Pakistan's military says Indian aircraft crossed into disputed airspace over the region of Kashmir, prompting Islamabad to scramble its own fighter jets in response.
An Indian news agency, meanwhile, reported that Indian Air Force jets had attacked a "major terrorist camp" in the Pakistani-controlled part of Kashmir early on February 26.
There was no confirmation of the reports from Indian government or military officials.

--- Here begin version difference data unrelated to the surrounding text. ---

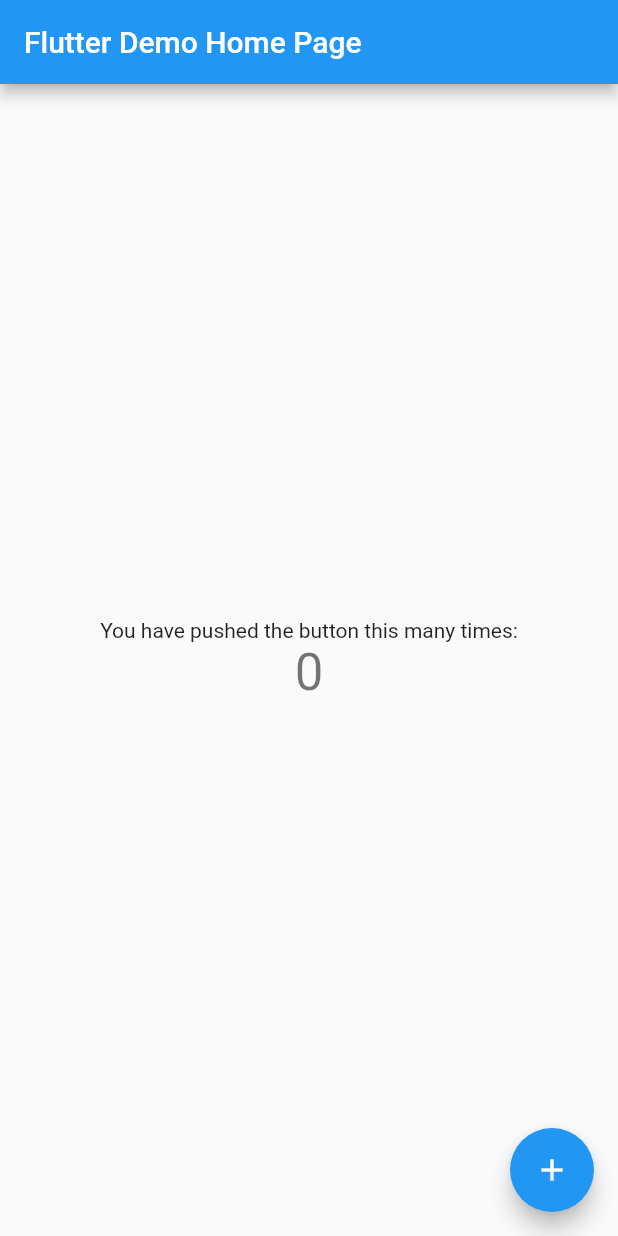
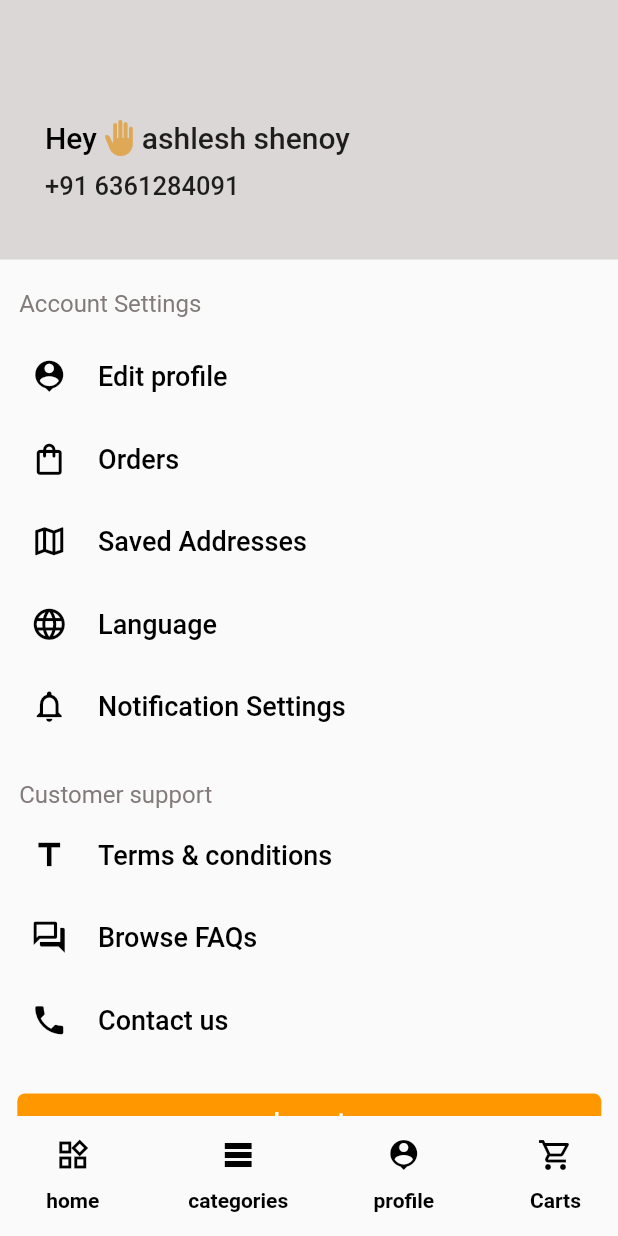
Before and after one commit to General-kp/client-frontend, a Flutter app: the screen it shows after launch, on a phone screen of 412 x 824 dp. Run offline on Flutter 3.47's test engine with Material 2 defaults, Android fonts, the phone set to English and light mode, and no system bars.

Commit message:
profile edit page

```diff
--- a/lib/main.dart
+++ b/lib/main.dart
@@ -1,115 +1,148 @@
 import 'package:flutter/material.dart';
+import 'package:frontend/widgets/bottomnavigationview.dart';
+import 'package:frontend/widgets/greeting.dart';
+import 'package:frontend/widgets/headingview.dart';
+import 'package:frontend/widgets/optionsview.dart';
 
 void main() {
   runApp(const MyApp());
 }
 
 class MyApp extends StatelessWidget {
-  const MyApp({super.key});
-
+  const MyApp({Key? key}) : super(key: key);
   // This widget is the root of your application.
   @override
   Widget build(BuildContext context) {
     return MaterialApp(
-      title: 'Flutter Demo',
-      theme: ThemeData(
-        // This is the theme of your application.
-        //
-        // Try running your application with "flutter run". You'll see the
-        // application has a blue toolbar. Then, without quitting the app, try
-        // changing the primarySwatch below to Colors.green and then invoke
-        // "hot reload" (press "r" in the console where you ran "flutter run",
-        // or simply save your changes to "hot reload" in a Flutter IDE).
-        // Notice that the counter didn't reset back to zero; the application
-        // is not restarted.
-        primarySwatch: Colors.blue,
-      ),
-      home: const MyHomePage(title: 'Flutter Demo Home Page'),
+      home: homepage(),
+      debugShowCheckedModeBanner: false,
     );
   }
 }
 
-class MyHomePage extends StatefulWidget {
-  const MyHomePage({super.key, required this.title});
-
-  // This widget is the home page of your application. It is stateful, meaning
-  // that it has a State object (defined below) that contains fields that affect
-  // how it looks.
-
-  // This class is the configuration for the state. It holds the values (in this
-  // case the title) provided by the parent (in this case the App widget) and
-  // used by the build method of the State. Fields in a Widget subclass are
-  // always marked "final".
-
-  final String title;
-
-  @override
-  State<MyHomePage> createState() => _MyHomePageState();
-}
-
-class _MyHomePageState extends State<MyHomePage> {
-  int _counter = 0;
-
-  void _incrementCounter() {
-    setState(() {
-      // This call to setState tells the Flutter framework that something has
-      // changed in this State, which causes it to rerun the build method below
-      // so that the display can reflect the updated values. If we changed
-      // _counter without calling setState(), then the build method would not be
-      // called again, and so nothing would appear to happen.
-      _counter++;
-    });
-  }
-
+class homepage extends StatelessWidget {
+  const homepage({super.key});
   @override
   Widget build(BuildContext context) {
-    // This method is rerun every time setState is called, for instance as done
-    // by the _incrementCounter method above.
-    //
-    // The Flutter framework has been optimized to make rerunning build methods
-    // fast, so that you can just rebuild anything that needs updating rather
-    // than having to individually change instances of widgets.
+    var name = 'ashlesh shenoy';
+    var phone = "6361284091";
+    var size = MediaQuery.of(context).size;
     return Scaffold(
-      appBar: AppBar(
-        // Here we take the value from the MyHomePage object that was created by
-        // the App.build method, and use it to set our appbar title.
-        title: Text(widget.title),
-      ),
-      body: Center(
-        // Center is a layout widget. It takes a single child and positions it
-        // in the middle of the parent.
+      body: SingleChildScrollView(
         child: Column(
-          // Column is also a layout widget. It takes a list of children and
-          // arranges them vertically. By default, it sizes itself to fit its
-          // children horizontally, and tries to be as tall as its parent.
-          //
-          // Invoke "debug painting" (press "p" in the console, choose the
-          // "Toggle Debug Paint" action from the Flutter Inspector in Android
-          // Studio, or the "Toggle Debug Paint" command in Visual Studio Code)
-          // to see the wireframe for each widget.
-          //
-          // Column has various properties to control how it sizes itself and
-          // how it positions its children. Here we use mainAxisAlignment to
-          // center the children vertically; the main axis here is the vertical
-          // axis because Columns are vertical (the cross axis would be
-          // horizontal).
-          mainAxisAlignment: MainAxisAlignment.center,
-          children: <Widget>[
-            const Text(
-              'You have pushed the button this many times:',
+          children: [
+            greeting(
+              name: "$name",
+              phone: '$phone',
             ),
-            Text(
-              '$_counter',
-              style: Theme.of(context).textTheme.headline4,
+            SizedBox(
+              height: 20,
+            ),
+            hbutton(size: size, text: 'Account Settings'),
+            SizedBox(height: 15),
+            optionsbutton(
+              icon: Icons.person_pin,
+              size: size,
+              text: 'Edit profile',
+            ),
+            SizedBox(height: 7),
+            optionsbutton(
+              icon: Icons.shopping_bag_outlined,
+              size: size,
+              text: 'Orders',
+            ),
+            SizedBox(height: 7),
+            optionsbutton(
+              icon: Icons.map_outlined,
+              size: size,
+              text: 'Saved Addresses',
+            ),
+            SizedBox(height: 7),
+            optionsbutton(
+              icon: Icons.language,
+              size: size,
+              text: 'Language',
+            ),
+            SizedBox(height: 7),
+            optionsbutton(
+              icon: Icons.notifications_none_outlined,
+              size: size,
+              text: 'Notification Settings',
+            ),
+            SizedBox(
+              height: 25,
+            ),
+            hbutton(size: size, text: "Customer support"),
+            SizedBox(height: 7),
+            optionsbutton(
+              icon: Icons.title_outlined,
+              size: size,
+              text: 'Terms & conditions',
+            ),
+            SizedBox(height: 7),
+            optionsbutton(
+              icon: Icons.question_answer_outlined,
+              size: size,
+              text: 'Browse FAQs',
+            ),
+            SizedBox(height: 7),
+            optionsbutton(
+              icon: Icons.phone,
+              size: size,
+              text: 'Contact us',
+            ),
+            SizedBox(height: 25),
+            Row(
+              children: [
+                SizedBox(width: size.width * .028),
+                Container(
+                    alignment: Alignment.center,
+                    width: size.width * .945,
+                    height: 35,
+                    decoration: BoxDecoration(
+                      color: Colors.orange,
+                      borderRadius: BorderRadius.circular(5),
+                    ),
+                    child: TextButton(
+                        onPressed: () {},
+                        child: Text("Log out",
+                            style: TextStyle(
+                              color: Colors.white,
+                              fontWeight: FontWeight.bold,
+                            )))),
+              ],
             ),
           ],
         ),
       ),
-      floatingActionButton: FloatingActionButton(
-        onPressed: _incrementCounter,
-        tooltip: 'Increment',
-        child: const Icon(Icons.add),
-      ), // This trailing comma makes auto-formatting nicer for build methods.
+      bottomNavigationBar: Container(
+        width: size.width * .945,
+        height: 80,
+        child: Row(
+          children: [
+            SizedBox(width: size.width * .04),
+            bbutton(
+              icon: Icons.widgets_outlined,
+              text: 'home',
+            ),
+            SizedBox(width: size.width * .09),
+            bbutton(
+              icon: Icons.table_rows,
+              text: 'categories',
+            ),
+            SizedBox(width: size.width * .09),
+            bbutton(
+              icon: Icons.person_pin,
+              text: 'profile',
+            ),
+            SizedBox(width: size.width * .09),
+            bbutton(
+              icon: Icons.shopping_cart_outlined,
+              text: 'Carts',
+            ),
+          ],
+        ),
+      ),
     );
   }
 }
--- /dev/null
+++ b/lib/widgets/bottomnavigationview.dart
@@ -0,0 +1,31 @@
+import 'package:flutter/src/widgets/container.dart';
+import 'package:flutter/src/widgets/framework.dart';
+
+import 'package:flutter/material.dart';
+
+class bbutton extends StatelessWidget {
+  final IconData icon;
+  final String text;
+  bbutton({required this.icon, required this.text});
+
+  @override
+  Widget build(BuildContext context) {
+    return TextButton(
+      onPressed: () {},
+      child: Column(
+        children: [
+          SizedBox(height: 6),
+          Icon(icon, color: Colors.black),
+          SizedBox(
+            height: 10,
+          ),
+          Text("$text",
+              style: TextStyle(
+                color: Colors.black,
+                fontWeight: FontWeight.bold,
+              ))
+        ],
+      ),
+    );
+  }
+}
--- /dev/null
+++ b/lib/widgets/greeting.dart
@@ -0,0 +1,58 @@
+import 'package:flutter/material.dart';
+class greeting extends StatelessWidget {
+  final String name;
+  final String phone;
+  greeting({required this.name, required this.phone});
+  @override
+  Widget build(BuildContext context) {
+    return Container(
+        color: Color.fromARGB(255, 219, 215, 215),
+        width: MediaQuery.of(context).size.width,
+        height: MediaQuery.of(context).size.longestSide * .21,
+        child: Column(
+          children: [
+            SizedBox(
+              width: MediaQuery.of(context).size.width,
+              height: 80,
+            ),
+            Row(
+              children: [
+                SizedBox(
+                  width: 30,
+                ),
+                Text("Hey",
+                    style: TextStyle(
+                      fontWeight: FontWeight.w500,
+                      fontSize: 20,
+                      color: Colors.black,
+                    )),
+                SizedBox(width: 3),
+                Icon(
+                  Icons.back_hand,
+                  color: Color.fromARGB(255, 223, 168, 87),
+                ),
+                SizedBox(width: 3),
+                Text(
+                  "${name}",
+                  style: TextStyle(
+                    fontWeight: FontWeight.w500,
+                    fontSize: 20,
+                  ),
+                ),
+              ],
+            ),
+            SizedBox(height: 10),
+            Row(
+              children: [
+                SizedBox(width: 30),
+                Text("+91 ${phone}",
+                    style: TextStyle(
+                      fontWeight: FontWeight.w500,
+                      fontSize: 17,
+                    )),
+              ],
+            )
+          ],
+        ));
+  }
+}
--- /dev/null
+++ b/lib/widgets/headingview.dart
@@ -0,0 +1,24 @@
+import 'package:flutter/material.dart';
+class hbutton extends StatelessWidget {
+  var size;
+  final String text;
+  hbutton({required this.size, required this.text});
+
+  @override
+  Widget build(BuildContext context) {
+    return Container(
+      width: size.width * .94,
+      child: Row(
+        children: [
+          SizedBox(width: size.width * .001),
+          Text("$text",
+              style: TextStyle(
+                color: Color.fromARGB(255, 131, 122, 122),
+                fontWeight: FontWeight.w400,
+                fontSize: 16,
+              ))
+        ],
+      ),
+    );
+  }
+}
--- /dev/null
+++ b/lib/widgets/optionsview.dart
@@ -0,0 +1,43 @@
+import 'package:flutter/material.dart';
+class optionsbutton extends StatelessWidget {
+  var size;
+  final String text;
+  final IconData icon;
+  optionsbutton({
+    required this.size,
+    required this.text,
+    required this.icon,
+  });
+
+  @override
+  Widget build(BuildContext context) {
+    return Row(
+      children: [
+        SizedBox(width: size.width * .03),
+        Container(
+          width: size.width * .94,
+          child: TextButton(
+              onPressed: () {
+                // Navigator.push(context, MaterialPageRoute(builder:(context)=>profile()));
+              },
+              child: Row(
+                children: [
+                  Icon(
+                    icon,
+                    color: Colors.black,
+                    size: 25,
+                  ),
+                  SizedBox(width: 20),
+                  Text("$text",
+                      style: TextStyle(
+                        fontWeight: FontWeight.w500,
+                        color: Colors.black,
+                        fontSize: 18,
+                      ))
+                ],
+              )),
+        ),
+      ],
+    );
+  }
+}
```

However, Rahul Gandhi, a prominent politician who heads the Congress political party, posted a congratulatory message on Twitter, saying "I salute the pilots of the [Indian Air Force]."
Another government minister, Gajendra Singh Shekhawat, made a more specific claim, saying Indian jets targeted multiple "terror camps."
If it is confirmed that Indian jets crossed into Pakistani-controlled territory, it would be the first time that had happened since 1971, signifying a major escalation between the two nuclear-armed rivals.
The incident comes just 11 days after a suicide attack killed at least 41 soldiers on the Indian side of divided Kashmir.
Since then, rhetoric between Islamabad and New Delhi has been steadily escalating.
In a February 25 post to Twitter, Major General Asif Ghafoor, a Pakistani military spokesman, said Indian jets crossed the so-called "line of control" in the Muzafarabad district and traveled as far as four miles into the territory.
The line of control is an administrative border based on lines established after the first war the two countries fought in 1947.
In an earlier post, Ghafoor said the Indian jets were met with a "timely and effective response from Pakistan Air Force," and the Indian craft "released payload in haste while escaping which fell near Balakot.”
"No casualties or damage," he wrote.
Balakot is about 50 miles from the line of control.
The Indian news agency ANI, citing unnamed military sources, said that 12 Mirage 2000 fighter jets had attacked a "terrorist camp."
The February 14 attack on Indian soldiers, in the Pulwama district, was claimed by Jaish-e-Mohammed, an Islamist extremist group based in Pakistan, although the suicide attacker came locally from Indian Kashmir.
In a letter dated February 22, Pakistan's foreign minister appealed to the UN Security Council to draw attention to Indian threats in the wake of the suicide bombing.
Shah Mahmood Qureshi warned that the security situation in the region was deteriorating as India threatens to use force against Pakistan.
India and Pakistan have fought two of their three full-fledged wars over Kashmir since their partition during independence from Britain in 1947.
Since 1989, rebels have been fighting against Indian control in Kashmir.
About 70,000 people have been killed in the uprising and subsequent crackdown.